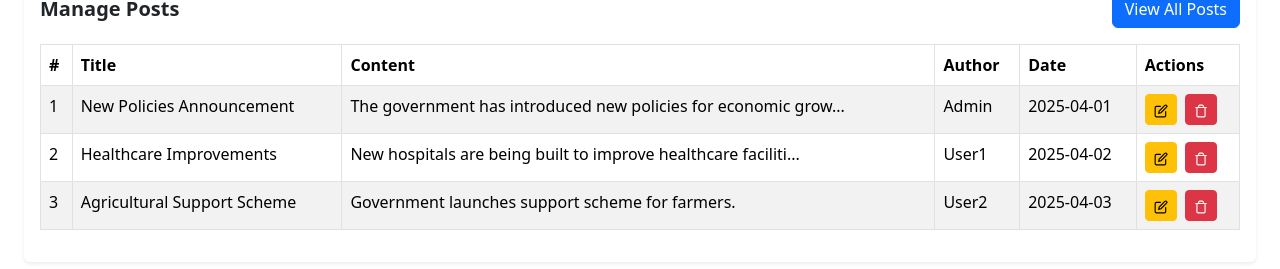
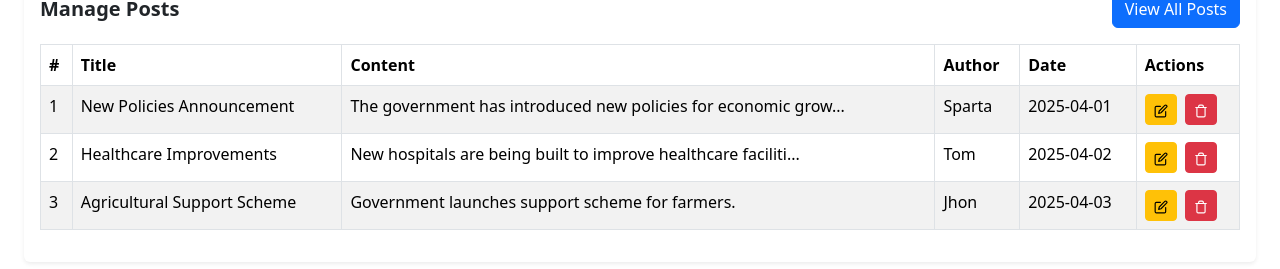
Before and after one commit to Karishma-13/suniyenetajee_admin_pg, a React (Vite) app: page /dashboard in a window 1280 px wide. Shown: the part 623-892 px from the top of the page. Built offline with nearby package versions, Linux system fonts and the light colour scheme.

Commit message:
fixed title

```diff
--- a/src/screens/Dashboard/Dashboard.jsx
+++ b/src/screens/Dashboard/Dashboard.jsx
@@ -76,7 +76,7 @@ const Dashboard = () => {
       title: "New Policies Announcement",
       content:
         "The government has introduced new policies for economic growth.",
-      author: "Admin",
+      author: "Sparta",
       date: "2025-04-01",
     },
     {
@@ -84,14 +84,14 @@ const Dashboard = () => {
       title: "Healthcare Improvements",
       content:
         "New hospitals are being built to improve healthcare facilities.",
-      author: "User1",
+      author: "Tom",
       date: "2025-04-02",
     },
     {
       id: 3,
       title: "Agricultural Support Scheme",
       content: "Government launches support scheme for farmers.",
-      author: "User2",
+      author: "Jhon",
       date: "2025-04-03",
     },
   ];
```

=======

__HOW TO COMPLETE THIS TASK__:
Out of the material above, gather each line where "title" appears.

__SOLUTION TO THIS TASK__:
fixed title
       title: "New Policies Announcement",
       title: "Healthcare Improvements",
       title: "Agricultural Support Scheme",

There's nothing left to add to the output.